There were things to be sad about, of course: a family pet dying or a funeral or recalling first tearful days at school. I can recall being in trouble for doing something wrong, remember what it was like very clearly to be in trouble, and the condition of naughtiness, as if it were a passing but very real affliction, is strongly linked in my mind with incidents where I wondered whether it had worn off yet. There was punishment and shame and wondering if having been naughty you were still a naughty boy or if it was past now. And perhaps I still wonder about this today.

We were never smacked much, although we did get smacked a few times (it wasn’t considered child abuse in those days), but those few incidents served mainly to make my sister and I unwilling to ever do anything too bad, as we didn’t want the consequences, we feared them, and it’s only now that I think about it all again that I can guess mum and dad were probably scared somewhat too – not sure how to react, how stern to be, how much fear to inspire – certain aspects of being a parent need to be learned, I’m sure.

But it isn’t just fear and grief which seemed characterised by sadness.

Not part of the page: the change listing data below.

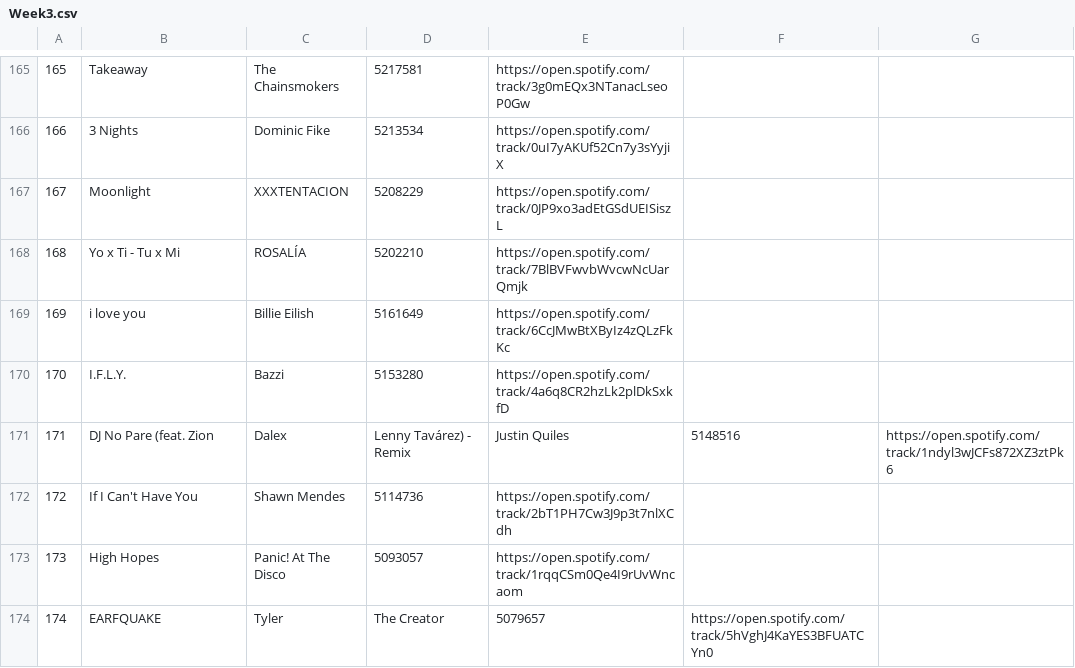
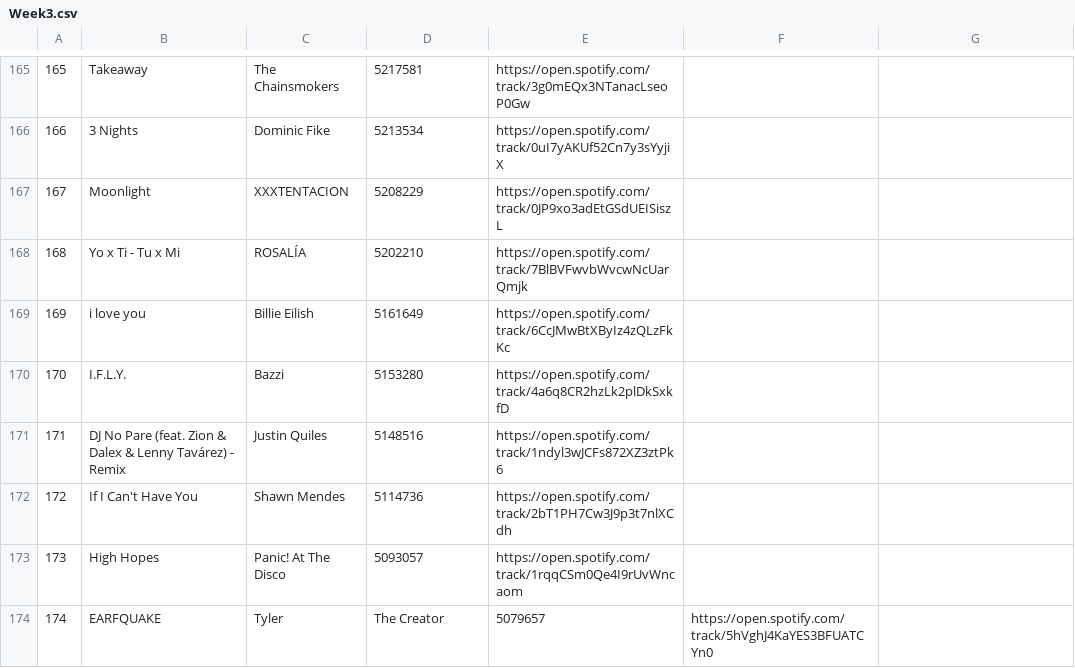
Before and after one commit to Raquel297/CISC3130HOMEWORKASSIGNMENTS, a CSV file: SpotifyFiles/Week3.csv, drawn as a sheet; only a part is shown, gaps mark what is left out.

Commit message:
Update Week3.csv

```diff
--- a/SpotifyFiles/Week3.csv
+++ b/SpotifyFiles/Week3.csv
@@ -170,3 +170,3 @@
 170,I.F.L.Y.,Bazzi,5153280,https://open.spotify.com/track/4a6q8CR2hzLk2plDkSxkfD
-171,DJ No Pare (feat. Zion, Dalex, Lenny Tavárez) - Remix,Justin Quiles,5148516,https://open.spotify.com/track/1ndyl3wJCFs872XZ3ztPk6
+171,DJ No Pare (feat. Zion & Dalex & Lenny Tavárez) - Remix,Justin Quiles,5148516,https://open.spotify.com/track/1ndyl3wJCFs872XZ3ztPk6
 172,If I Can't Have You,Shawn Mendes,5114736,https://open.spotify.com/track/2bT1PH7Cw3J9p3t7nlXCdh
```
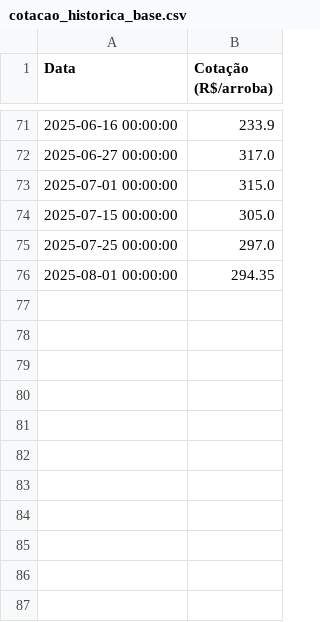
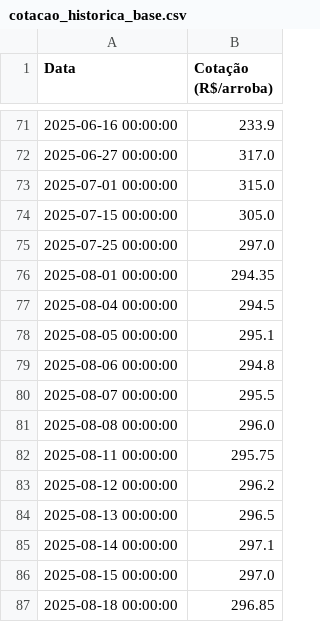
Before and after one commit to Oliveirabrl/GADO, a CSV file: cotacao_historica_base.csv, drawn as a sheet; only a part is shown, gaps mark what is left out; the diff names each change by its address in the sheet, - before the commit and + after, or states it on an @@ line.

```diff
--- a/cotacao_historica_base.csv
+++ b/cotacao_historica_base.csv
+row 77: 2025-08-04 00:00:00 | 294.5
+row 78: 2025-08-05 00:00:00 | 295.1
+row 79: 2025-08-06 00:00:00 | 294.8
+row 80: 2025-08-07 00:00:00 | 295.5
+row 81: 2025-08-08 00:00:00 | 296.0
+row 82: 2025-08-11 00:00:00 | 295.75
+row 83: 2025-08-12 00:00:00 | 296.2
+row 84: 2025-08-13 00:00:00 | 296.5
+row 85: 2025-08-14 00:00:00 | 297.1
+row 86: 2025-08-15 00:00:00 | 297.0
+row 87: 2025-08-18 00:00:00 | 296.85
```
Also changed, not shown: 2 other files.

There was a sense of despair which I can’t quite explain. The world outside was full, potentially, of unpleasant people and experiences. There were things which never quite made sense and situations which seemed less than fun. Other families did things differently. They went on holidays, and we didn’t, at least we didn’t very often. But it wasn’t all selfish stuff like that. I recall a grandson of the woman who used to babysit and act a bit like a housekeeper to my sister and I, and for some reason one school holidays he was at the housekeeper’s house, where my sister and I were for the day, and he called his mum on the phone and somehow accidentally (but with a kind of joshing bravado) I said somewhere near the receiver of the phone the worst insult I knew at the time, “Ya idiot”, as I thought he was mucking around and not really talking to his mum, but he was, and for some reason we were all to go to his house for the day a few days later, and his mother would be there, and he told me I’d be in very deep trouble indeed. I didn’t know what to expect from being in trouble from a stranger and felt pure misery for days and days. It seemed the worst thing that could happen. I’d been rude to this guy’s mum and I didn’t mean it, and now it would get bad, and there was no-one I could talk to about it. No-one who could tell me it would be alright. As it happened, he was being a smart-alec, and if his mum heard what I said she took no notice and certainly didn’t think this little 6 year-old would be capable of the sin I thought I would be punished for, and I couldn’t believe how nice she was to me, and kept thinking that there would be repercussions, despite the woman being friendly and caring, and I was just withdrawn and scared. And afterwards, when the cause of my angst came up, the boy said he was just mucking around, and he did make out something bad would happen but he didn’t expect me to take him so seriously, and I’m still not sure I can believe it happened that way.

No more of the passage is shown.